Segment Start: DATA EXCERPTS
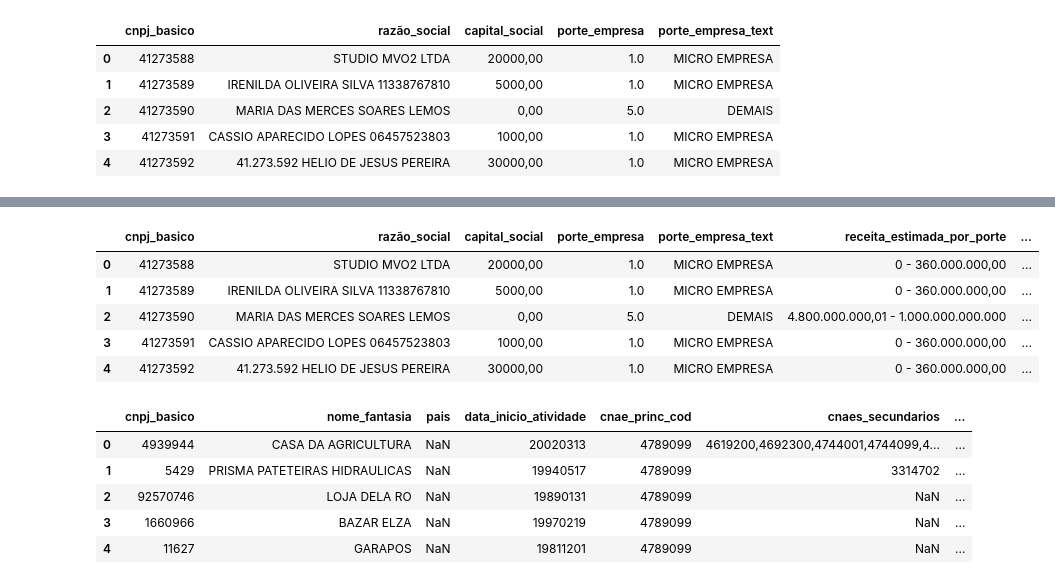
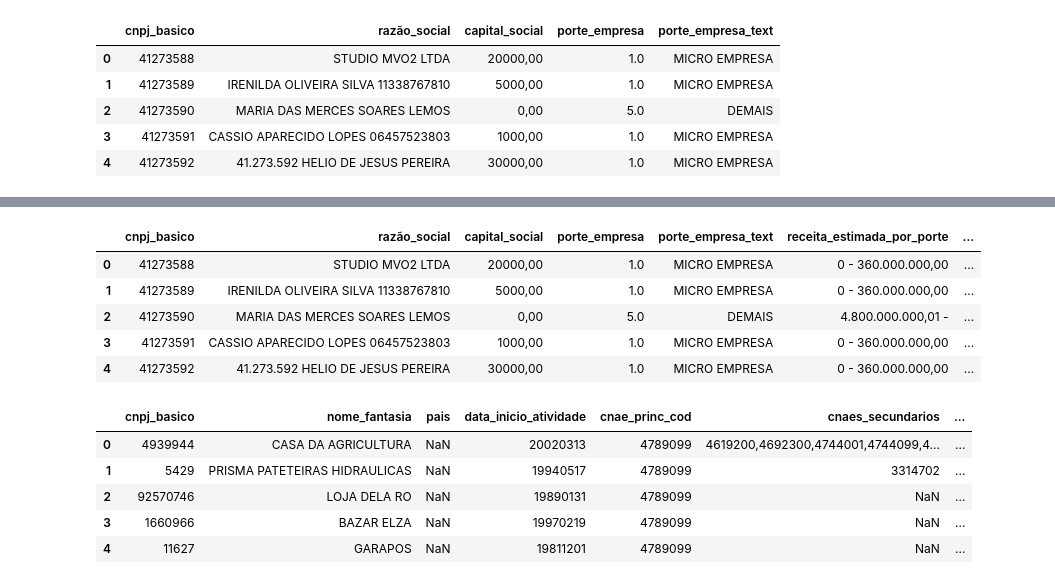
Before and after one commit to DanielDemico/base_receita_federal, a Jupyter notebook: dados.ipynb, the cells around one changed output, grey strips where cells are left out. Drawn from its saved outputs; the diff is of its cells as text; code cells hidden in the pictures.

```diff
--- a/dados.ipynb
+++ b/dados.ipynb
@@ -278,7 +241,7 @@ def receita_porte(code):
     elif code == 0o3:
         return '360.000.000,01 - 4.800.000,00'
     elif code == 0o5:
-        return '4.800.000.000,01 - 1.000.000.000.000'
+        return '4.800.000.000,01 - '
     else:
         return np.nan
 
@@ -295,23 +258,23 @@ empresa_df.head()
 # %%
 def func_por_porte(code):
     if code == 00:
         return np.nan
     elif code == 0o1:
-        return '0 - 9'
+        return '1 - 9'
     elif code == 0o3:
         return '10 - 49'
     elif code == 0o5:
-        return '50 - 1000'
+        return '50 - '
     else:
         return np.nan
 
 empresa_df['func_estimada_por_porte'] = empresa_df['porte_empresa'].apply(func_por_porte)
 empresa_df.head()
 # %% [output]
 |  | cnpj_basico | razão_social | capital_social | porte_empresa | porte_empresa_text | receita_estimada_por_porte | ... |
 | 0 | 41273588 | STUDIO MVO2 LTDA | 20000,00 | 1.0 | MICRO EMPRESA | 0 - 360.000.000,00 | ... |
 | 1 | 41273589 | IRENILDA OLIVEIRA SILVA 11338767810 | 5000,00 | 1.0 | MICRO EMPRESA | 0 - 360.000.000,00 | ... |
-| 2 | 41273590 | MARIA DAS MERCES SOARES LEMOS | 0,00 | 5.0 | DEMAIS | 4.800.000.000,01 - 1.000.000.000.000 | ... |
+| 2 | 41273590 | MARIA DAS MERCES SOARES LEMOS | 0,00 | 5.0 | DEMAIS | 4.800.000.000,01 - | ... |
 | 3 | 41273591 | CASSIO APARECIDO LOPES 06457523803 | 1000,00 | 1.0 | MICRO EMPRESA | 0 - 360.000.000,00 | ... |
 | 4 | 41273592 | 41.273.592 HELIO DE JESUS PEREIRA | 30000,00 | 1.0 | MICRO EMPRESA | 0 - 360.000.000,00 | ... |
 # %%
```
Also changed, not shown: parts of 22 cells of this notebook, 2 other files.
Segment End: DATA EXCERPTS
Return a copy of each line in the entries that contains "code".

◆ EXERCISE RESULT:
Before and after one commit to DanielDemico/base_receita_federal, a Jupyter notebook: dados.ipynb, the cells around one changed output, grey strips where cells are left out. Drawn from its saved outputs; the diff is of its cells as text; code cells hidden in the pictures.
@@ -278,7 +241,7 @@ def receita_porte(code):
     elif code == 0o3:
     elif code == 0o5:
 def func_por_porte(code):
     if code == 00:
     elif code == 0o1:
     elif code == 0o3:
     elif code == 0o5:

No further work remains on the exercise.